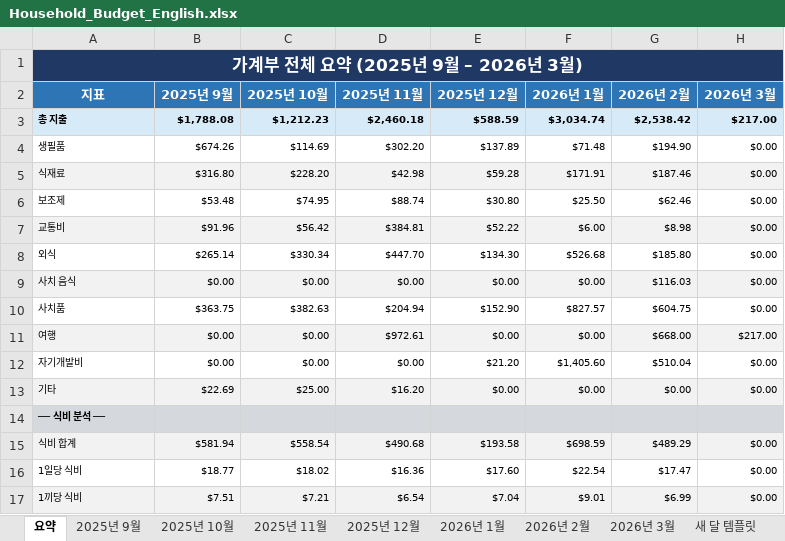
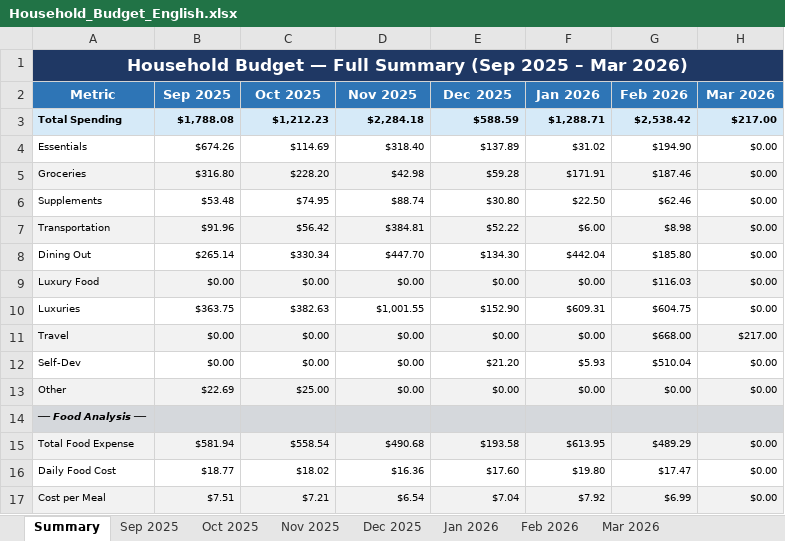
Before and after one commit to sgjlee0520/Website, an Excel workbook: Household_Budget_English.xlsx, sheet Summary, drawn as a sheet; only a part is shown; values as stored, in another font and other column widths than the file's, no borders; removed rows and columns are numbered as before the commit, all else as after; the diff covers the shown part only; the diff names each change by its address in the sheet, - before the commit and + after, or states it on an @@ line.

```diff
--- a/Household_Budget_English.xlsx (sheet Summary)
+++ b/Household_Budget_English.xlsx (sheet Summary)
-sheet tab: 요약
+sheet tab: Summary
-sheet tab: 2025년 9월
+sheet tab: Sep 2025
-sheet tab: 2025년 10월
+sheet tab: Oct 2025
-sheet tab: 2025년 11월
+sheet tab: Nov 2025
-sheet tab: 2025년 12월
+sheet tab: Dec 2025
-sheet tab: 2026년 1월
+sheet tab: Jan 2026
-sheet tab: 2026년 2월
+sheet tab: Feb 2026
-sheet tab: 2026년 3월
+sheet tab: Mar 2026
-A1: 가계부 전체 요약 (2025년 9월 – 2026년 3월)
+A1: Household Budget — Full Summary (Sep 2025 – Mar 2026)
-row 2: 지표 | 2025년 9월 | 2025년 10월 | 2025년 11월 | 2025년 12월 | 2026년 1월 | 2026년 2월 | 2026년 3월
+row 2: Metric | Sep 2025 | Oct 2025 | Nov 2025 | Dec 2025 | Jan 2026 | Feb 2026 | Mar 2026
-A3: 총 지출
+A3: Total Spending
-D3: $2,460.18
+D3: $2,284.18
-F3: $3,034.74
+F3: $1,288.71
-A4: 생필품
+A4: Essentials
-D4: $302.20
+D4: $318.40
-F4: $71.48
+F4: $31.02
-A5: 식재료
+A5: Groceries
-A6: 보조제
+A6: Supplements
-F6: $25.50
+F6: $22.50
-A7: 교통비
+A7: Transportation
-A8: 외식
+A8: Dining Out
-F8: $526.68
+F8: $442.04
-A9: 사치 음식
+A9: Luxury Food
-A10: 사치품
+A10: Luxuries
-D10: $204.94
+D10: $1,001.55
-F10: $827.57
+F10: $609.31
-A11: 여행
+A11: Travel
-D11: $972.61
+D11: $0.00
-A12: 자기개발비
+A12: Self-Dev
-F12: $1,405.60
+F12: $5.93
-A13: 기타
+A13: Other
-D13: $16.20
+D13: $0.00
-A14: ── 식비 분석 ──
+A14: ── Food Analysis ──
-A15: 식비 합계
+A15: Total Food Expense
-F15: $698.59
+F15: $613.95
-A16: 1일당 식비
+A16: Daily Food Cost
-F16: $22.54
+F16: $19.80
-A17: 1끼당 식비
+A17: Cost per Meal
-F17: $9.01
+F17: $7.92
```
Also changed, not shown: 3 added rows, 3 removed rows and 3 edited cells elsewhere in this sheet, sheet Jan 2026, sheet Nov 2025, sheet Sep 2025, sheet Oct 2025, sheet Dec 2025, sheet Feb 2026, 2 more sheets, other sheet tabs, formulas that keep their value, charts or pictures.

# [WHAT YOU NEED TO DO]
Check all the records above and select each line where the string "Total" is found.

# [ANSWER FOR THE TASK]
+A3: Total Spending
+A15: Total Food Expense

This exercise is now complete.